This is Part 2 of our look at the British Airways On Business loyalty programme for businesses. This allows a company to earn On Business points – to redeem for flights or upgrades – at the same time as its travellers earn Avios points.
The sign-up page is here. If you are signing up, you will qualify for a special sign-up bonus of triple points for your first six one-way flights within 12 months of joining. If you say on your application form that you were referred by member OB10171896 then I receive a small referral points bonus – thank you!
Today I want to look at whether it is worth redeeming for flight upgrades, and how to earn more points with the British Airways Corporate American Express card.
Redeeming for flight upgrades
The reward chart for upgrading flights using OB points is no longer published, but there are some examples below.

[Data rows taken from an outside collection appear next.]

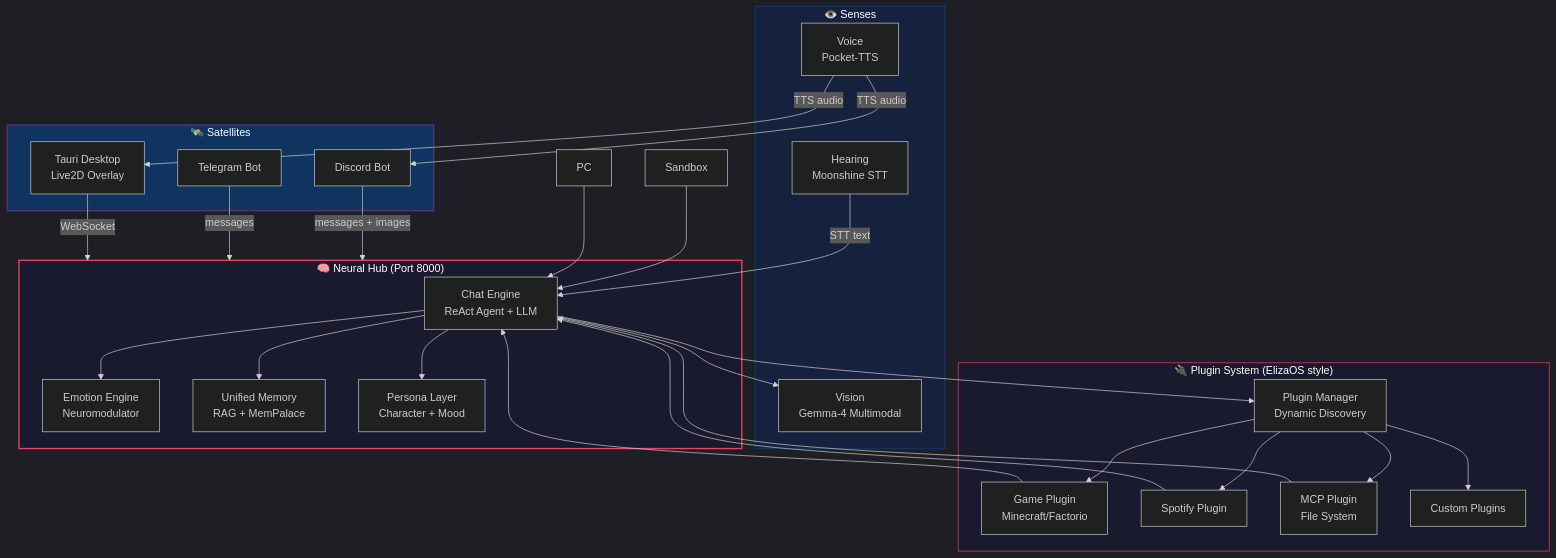
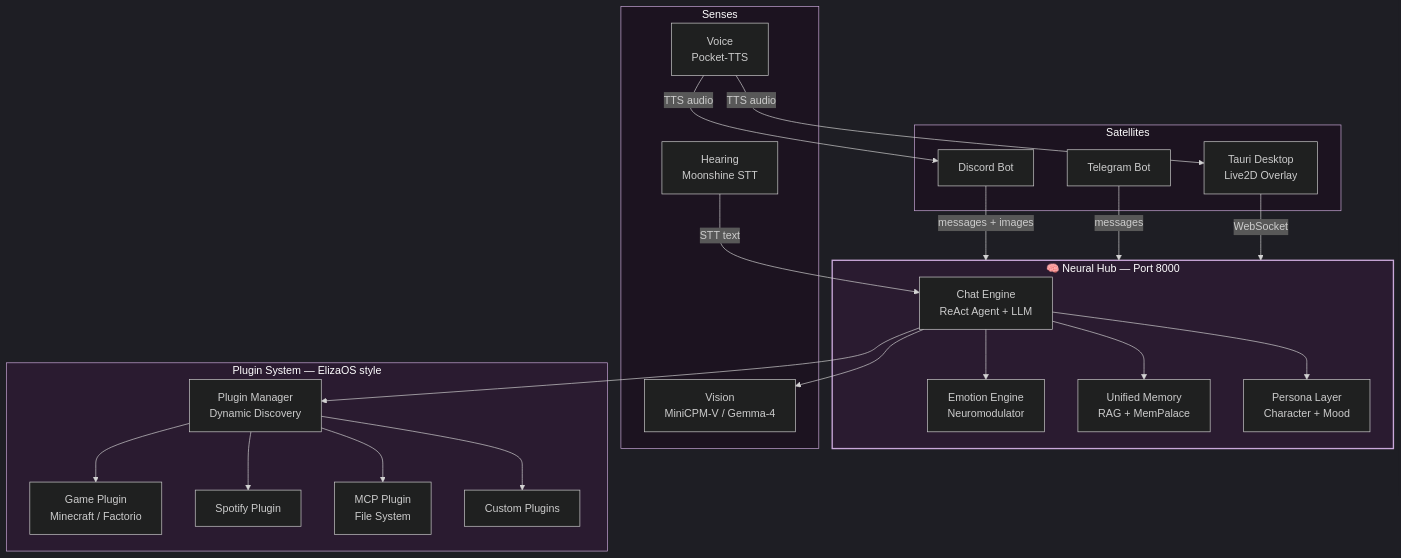
One commit to omax404/Project-Aiko changed the diagram in README.md. Above: the diagram before and after it, drawn with Mermaid. The commit also changed other lines of this file, not shown here.

````diff
--- a/README.md
+++ b/README.md
@@ -169,59 +156,53 @@
 ```mermaid
 %%{ init: { 'theme': 'dark', 'flowchart': { 'curve': 'basis' } } }%%
 flowchart TD
-    subgraph Neural["🧠 Neural Hub (Port 8000)"]
+    subgraph Neural["🧠 Neural Hub — Port 8000"]
         Brain["Chat Engine<br/>ReAct Agent + LLM"]
         Emotion["Emotion Engine<br/>Neuromodulator"]
         Memory["Unified Memory<br/>RAG + MemPalace"]
         Persona["Persona Layer<br/>Character + Mood"]
     end
 
-    subgraph Senses["👁️ Senses"]
-        Vision["Vision<br/>Gemma-4 Multimodal"]
+    subgraph Senses["Senses"]
+        Vision["Vision<br/>MiniCPM-V / Gemma-4"]
         Hearing["Hearing<br/>Moonshine STT"]
         Voice["Voice<br/>Pocket-TTS"]
     end
 
-    subgraph Satellites["🛰️ Satellites"]
+    subgraph Satellites["Satellites"]
         Discord["Discord Bot"]
         Telegram["Telegram Bot"]
         Desktop["Tauri Desktop<br/>Live2D Overlay"]
     end
 
-    subgraph Plugins["🔌 Plugin System (ElizaOS style)"]
+    subgraph Plugins["Plugin System — ElizaOS style"]
         PluginMgr["Plugin Manager<br/>Dynamic Discovery"]
-        Games["Game Plugin<br/>Minecraft/Factorio"]
+        Games["Game Plugin<br/>Minecraft / Factorio"]
         Spotify["Spotify Plugin"]
         MCP["MCP Plugin<br/>File System"]
         Custom["Custom Plugins"]
     end
 
-    Discord -->|"messages + images"| Neural
-    Telegram -->|"messages"| Neural
-    Desktop -->|"WebSocket"| Neural
+    Discord -->|messages + images| Neural
+    Telegram -->|messages| Neural
+    Desktop -->|WebSocket| Neural
 
     Brain --> Memory
     Brain --> Emotion
     Brain --> Persona
     Brain --> Vision
     Brain --> PluginMgr
     PluginMgr --> Games
     PluginMgr --> Spotify
     PluginMgr --> MCP
     PluginMgr --> Custom
 
-    Voice -->|"TTS audio"| Discord
-    Voice -->|"TTS audio"| Desktop
-    Hearing -->|"STT text"| Brain
+    Voice -->|TTS audio| Discord
+    Voice -->|TTS audio| Desktop
+    Hearing -->|STT text| Brain
 
-    MCP --> Brain
-    Sandbox --> Brain
-    PC --> Brain
-    Games --> Brain
-    Spotify --> Brain
-
-    style Neural fill:#1a1a2e,stroke:#e94560,stroke-width:2px,color:#fff
-    style Senses fill:#16213e,stroke:#0f3460,stroke-width:2px,color:#fff
-    style Satellites fill:#0f3460,stroke:#533483,stroke-width:2px,color:#fff
-    style Plugins fill:#1a1a2e,stroke:#e94560,stroke-width:1px,color:#fff
+    style Neural fill:#2A1B30,stroke:#C9A8D9,stroke-width:2px,color:#fff
+    style Senses fill:#1C1320,stroke:#C9A8D9,stroke-width:1px,color:#fff
+    style Satellites fill:#1C1320,stroke:#C9A8D9,stroke-width:1px,color:#fff
+    style Plugins fill:#2A1B30,stroke:#C9A8D9,stroke-width:1px,color:#fff
 ```
````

Note that, unlike upgrading with Avios, you can only upgrade with On Business points if it is done at the time of booking.
Upgrades are potentially more attractive than outright redemptions, which I discussed in Part 1. Almost all economy tickets can now be upgraded with points following the 2015 changes to On Business. ALL Club World seats are upgradeable.
Upgrades start at 5,000 points long-haul for World Traveller to World Traveller Plus, from 10,500 for World Traveller Plus to Club World and from 7,000 points for Club World to First. These are one-way prices. Remember that On Business availability is better than Avios availability so you have a decent chance of being able to upgrade if you wish.
As an example:
Hamburg – Euro Traveller to Club Europe – 4,100 points each way
Dubai – World Traveller to World Traveller Plus – 6,000 points each way
New York – World Traveller Plus to Club World – 13,000 points each way
Tokyo – Club World to First Class – 20,000 points each way
These prices are generous – someone who travels on fully flexible Club World tickets for a Tier 3 company will earn enough for a one-way upgrade to First for every 2-3 return trips they take.
Boosting points with corporate credit cards
American Express issues two British Airways corporate credit cards although I don’t discuss them much on the site.
The details are here. The earnings rate is no better than for the personal BA Amex cards, but you will earn a 50% bonus on all On Business points when you buy flights using the card.
If you are using your own money to buy a lot of BA long-haul premium tickets, and you have your own company, this benefit could be valuable. If you assume that 1 OB point is worth 4 Avios (I discussed why in Part 1) and 1 Avios point is worth 1p, then you are arguably getting back an extra 2% of your British Airways expenditure from the additional 0.5 On Business points per £1.
Take care when you join to get the best sign-up bonus
Finally, a slightly odd statement – it may pay you NOT to earn On Business points on every flight!
On Business has a semi-permanent sign-up bonus:
to get your membership off to a flying start, your company will earn triple On Business Points on the first 6 flight sectors your company takes on qualifying flights in your first 12 months of joining
This triple points offer could be hugely rewarding. You should plan it that the first six sectors you credit are high earning ones. It is worth NOT putting your OB number in short haul flights if you think you will have longer flights later in the year, as you want your first six ‘triple point’ sectors to really count.
Don’t forget PartnerPlusBenefit – the Star Alliance alternative
Finally, if you are thinking of joining On Business, you should also join PartnerPlusBenefit. This is the Lufthansa-managed competitor, allowing you to collect on ten of the airlines in Star Alliance.
Full details on PartnerPlusBenefit can be found on Head for Points here. It also has a sign-up bonus.